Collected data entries
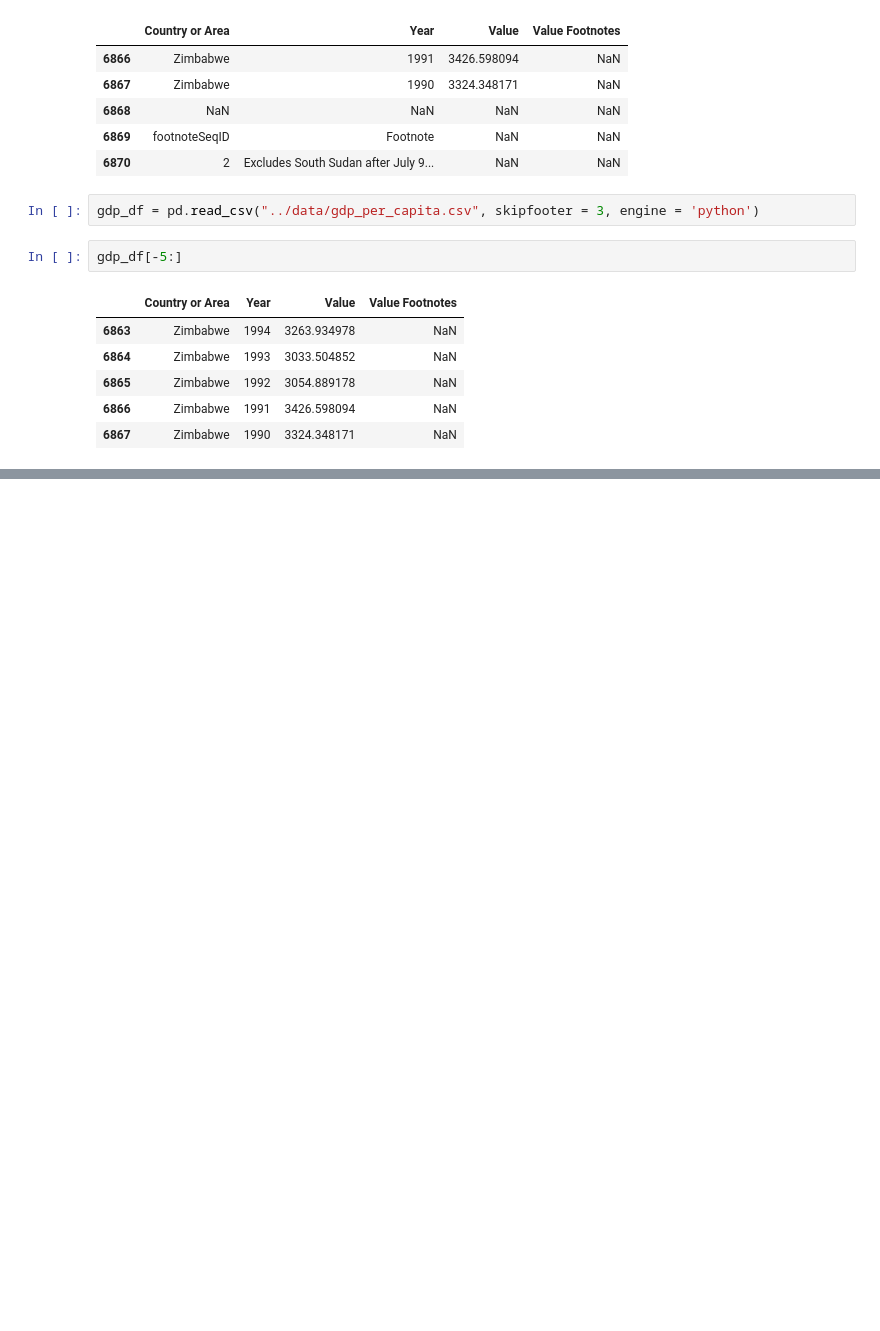
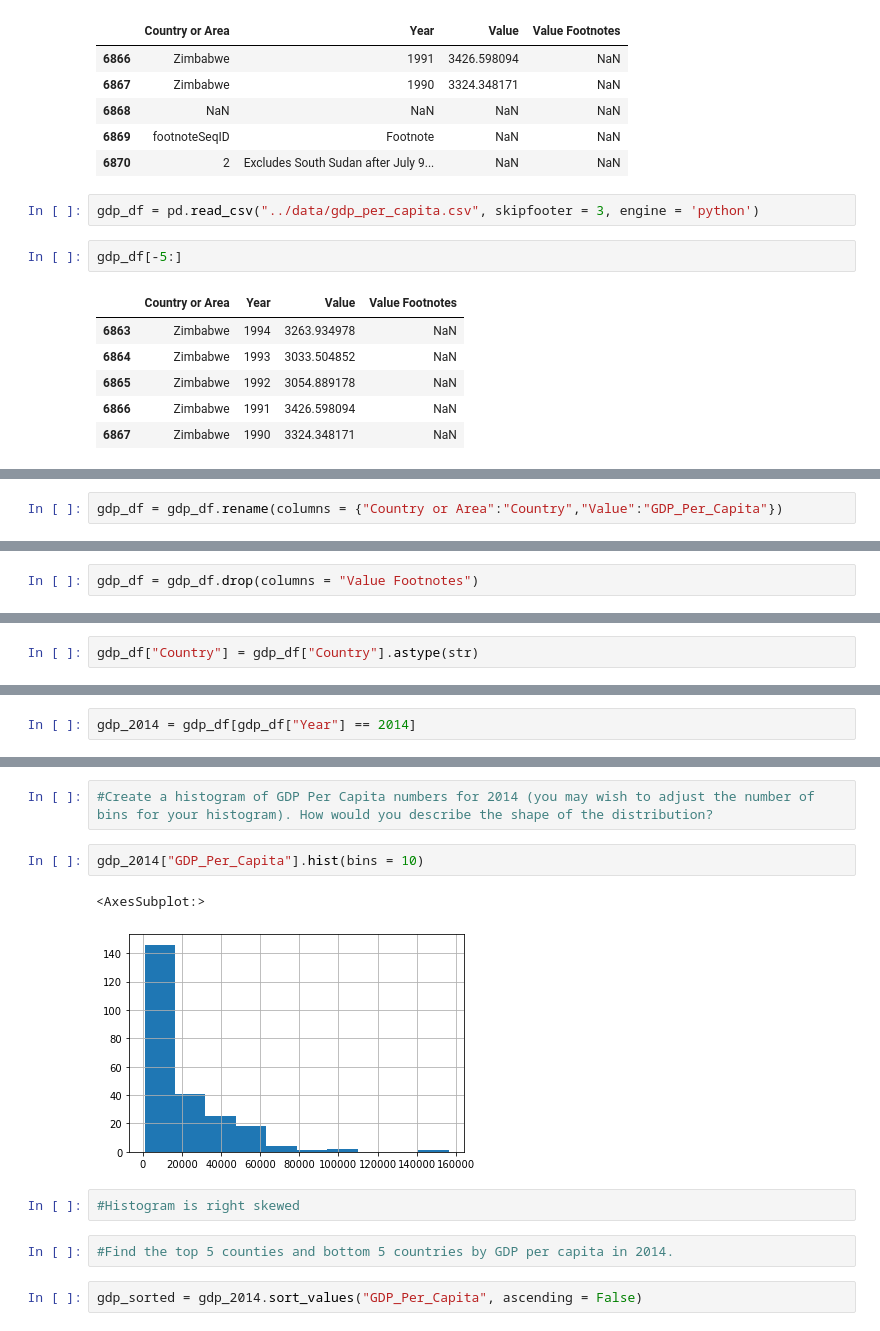
Before and after one commit to nss-data-science-cohort-5/un_exploration-jacob-parks98, a Jupyter notebook: notebooks/UN_Data_Exploration.ipynb, the cells around one changed output, grey strips where cells are left out. Drawn from its saved outputs; the diff is of its cells as text; blank space fills up the shorter version.

```diff
--- a/notebooks/UN_Data_Exploration.ipynb
+++ b/notebooks/UN_Data_Exploration.ipynb
@@ -43,0 +51,2 @@ gdp_df[-5:]
+# %%
+gdp_df = gdp_df.rename(columns = {"Country or Area":"Country","Value":"GDP_Per_Capita"})
@@ -43,0 +69,2 @@ gdp_df[-5:]
+# %%
+gdp_df = gdp_df.drop(columns = "Value Footnotes")
@@ -43,0 +102,2 @@ gdp_df[-5:]
+# %%
+gdp_df["Country"] = gdp_df["Country"].astype(str)
@@ -43,0 +169,2 @@ gdp_df[-5:]
+# %%
+gdp_2014 = gdp_df[gdp_df["Year"] == 2014]
@@ -43,0 +201,13 @@ gdp_df[-5:]
+# %%
+#Create a histogram of GDP Per Capita numbers for 2014 (you may wish to adjust the number of bins for your histogram). How would you describe the shape of the distribution?
+# %%
+gdp_2014["GDP_Per_Capita"].hist(bins = 10)
+# %% [output]
+<AxesSubplot:>
+[figure, added]
+# %%
+#Histogram is right skewed
+# %%
+#Find the top 5 counties and bottom 5 countries by GDP per capita in 2014.
+# %%
+gdp_sorted = gdp_2014.sort_values("GDP_Per_Capita", ascending = False)
```
Also changed, not shown: parts of 32 cells of this notebook.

TASK DESCRIPTION. Working through the entries line by line, count those containing "ipynb" and report only the number.

ANSWER SECTION. 3